  • Thanks for that lovely Xmas treat Joe. Those Lollar gold foils really do have something don’t they. Very clear – every nuance comes out, but nothing grates, it’s all smooth. I think I’ll have to try some of those. The only down side is that the re-creations of these ‘budget’ pickups, Mr Lollar’s version at least, aren’t low cost any more.

    On something of a tangent, I haven’t been stuffing any pickups into guitars but I have been building pedals and I have noticed something about, so called, germanium diodes. All lot of kits seem to specify and use diodes which may or may not be 1N34A’s in recreations of old circuits that originally had germanium diodes (and rely on their low forward drop for correct operation). The examples I have look right – glass envelopes and so on, but they aren’t clearly identifiable – only being marked with single paint bands. I have measured their forward drop and I get 0.56V, pretty much silicon diode levels. Looking at data sheets for the 1N34A it says only Max VF = 1V. Now if I compare with my stashes of two types of NOS diode I know to be germanium I get VF = 0.37V (all at around 5mA). I’m wondering if there are a lot of newly manufactured, bogus ‘germanium’ diodes out there. At the least it looks like 1N34A’s may not be the best choice when germaniums are needed.

    A quick browse shows that others also seem to have come across bogus germanium diodes.

  • Stunning Gold Foils!
    I recently bought a p90-sized alumitone pickup, I think it is this one in the link below:
    In my archtop guitar it sounds very airy and I feel it very responsive; I know some love them and some hate them, and I understand them both.

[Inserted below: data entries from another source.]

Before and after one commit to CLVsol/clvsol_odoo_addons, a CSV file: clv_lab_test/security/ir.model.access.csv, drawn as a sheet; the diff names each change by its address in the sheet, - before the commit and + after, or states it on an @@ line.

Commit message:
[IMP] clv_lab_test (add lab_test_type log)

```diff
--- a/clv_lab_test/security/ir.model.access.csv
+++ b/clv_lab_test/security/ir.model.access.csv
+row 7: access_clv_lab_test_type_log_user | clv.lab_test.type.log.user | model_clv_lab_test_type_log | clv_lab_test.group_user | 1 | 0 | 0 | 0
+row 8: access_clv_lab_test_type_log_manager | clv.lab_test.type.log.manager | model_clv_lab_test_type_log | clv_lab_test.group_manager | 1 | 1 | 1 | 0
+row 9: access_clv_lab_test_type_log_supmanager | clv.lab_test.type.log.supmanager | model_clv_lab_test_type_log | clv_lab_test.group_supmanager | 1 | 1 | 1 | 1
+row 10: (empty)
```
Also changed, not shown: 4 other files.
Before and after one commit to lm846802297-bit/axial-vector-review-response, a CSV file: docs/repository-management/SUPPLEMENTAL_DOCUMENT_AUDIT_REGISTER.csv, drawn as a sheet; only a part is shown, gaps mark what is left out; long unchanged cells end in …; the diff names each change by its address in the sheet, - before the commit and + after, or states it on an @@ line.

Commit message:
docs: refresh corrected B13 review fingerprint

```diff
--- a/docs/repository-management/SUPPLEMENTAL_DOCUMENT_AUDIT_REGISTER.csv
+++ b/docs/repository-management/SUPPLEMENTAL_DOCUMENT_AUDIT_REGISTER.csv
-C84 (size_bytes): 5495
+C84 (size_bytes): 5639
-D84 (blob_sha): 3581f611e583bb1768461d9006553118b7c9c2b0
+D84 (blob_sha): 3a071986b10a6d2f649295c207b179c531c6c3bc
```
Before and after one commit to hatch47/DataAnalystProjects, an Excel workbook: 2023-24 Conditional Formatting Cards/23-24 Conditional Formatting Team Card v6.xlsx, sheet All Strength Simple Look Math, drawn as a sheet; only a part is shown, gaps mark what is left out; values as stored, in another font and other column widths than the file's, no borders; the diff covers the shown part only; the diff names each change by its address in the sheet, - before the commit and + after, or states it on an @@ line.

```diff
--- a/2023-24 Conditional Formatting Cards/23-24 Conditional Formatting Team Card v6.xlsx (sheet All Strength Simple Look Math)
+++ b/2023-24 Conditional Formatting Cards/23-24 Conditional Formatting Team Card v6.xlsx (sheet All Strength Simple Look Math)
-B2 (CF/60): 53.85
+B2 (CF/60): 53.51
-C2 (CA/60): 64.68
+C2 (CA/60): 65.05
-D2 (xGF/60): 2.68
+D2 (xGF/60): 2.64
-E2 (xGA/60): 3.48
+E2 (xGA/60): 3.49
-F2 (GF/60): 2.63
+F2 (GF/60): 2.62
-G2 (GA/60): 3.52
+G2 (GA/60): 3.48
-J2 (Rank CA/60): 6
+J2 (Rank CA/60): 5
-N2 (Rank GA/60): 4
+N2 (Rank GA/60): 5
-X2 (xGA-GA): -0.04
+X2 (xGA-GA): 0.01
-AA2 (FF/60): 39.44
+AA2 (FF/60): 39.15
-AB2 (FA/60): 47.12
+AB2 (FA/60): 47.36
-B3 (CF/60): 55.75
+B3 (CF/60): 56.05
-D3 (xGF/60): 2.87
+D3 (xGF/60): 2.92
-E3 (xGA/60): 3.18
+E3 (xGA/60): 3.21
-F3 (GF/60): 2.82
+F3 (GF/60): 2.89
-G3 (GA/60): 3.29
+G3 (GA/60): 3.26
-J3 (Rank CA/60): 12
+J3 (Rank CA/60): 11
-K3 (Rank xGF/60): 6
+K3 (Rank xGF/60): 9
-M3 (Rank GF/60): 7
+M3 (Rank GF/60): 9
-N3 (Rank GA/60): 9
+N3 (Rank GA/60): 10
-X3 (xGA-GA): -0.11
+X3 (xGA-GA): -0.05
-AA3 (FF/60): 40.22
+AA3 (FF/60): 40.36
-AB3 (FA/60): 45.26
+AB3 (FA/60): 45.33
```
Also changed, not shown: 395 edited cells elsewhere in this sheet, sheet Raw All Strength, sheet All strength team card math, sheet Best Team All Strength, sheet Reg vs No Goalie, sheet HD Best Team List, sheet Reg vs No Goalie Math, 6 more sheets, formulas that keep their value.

I will install one of them in my next project in the bridge position.
    I am wondering how they would sound like in a telecaster.
    Have you ever tried them?

    PS: I enjoy very much your playing in Tom Waits’ recordings…

  • Oinkus

    No idea what happened there? Tried to post about my new Strat with minis in it , not a clue?

  • Teddy Kumpel

    I love it, thanks Joe!

    I have a set of big singles…. love em
    was wondering about them and Lollar Gold Foils… thanks for that.

    According to Lindy, the big singles in a lower winding would be more similar to the Lollar Gold foils. The stock Big Singles are wound to be like DeArmond gold foils and the Lollars are wound to like Teiscos.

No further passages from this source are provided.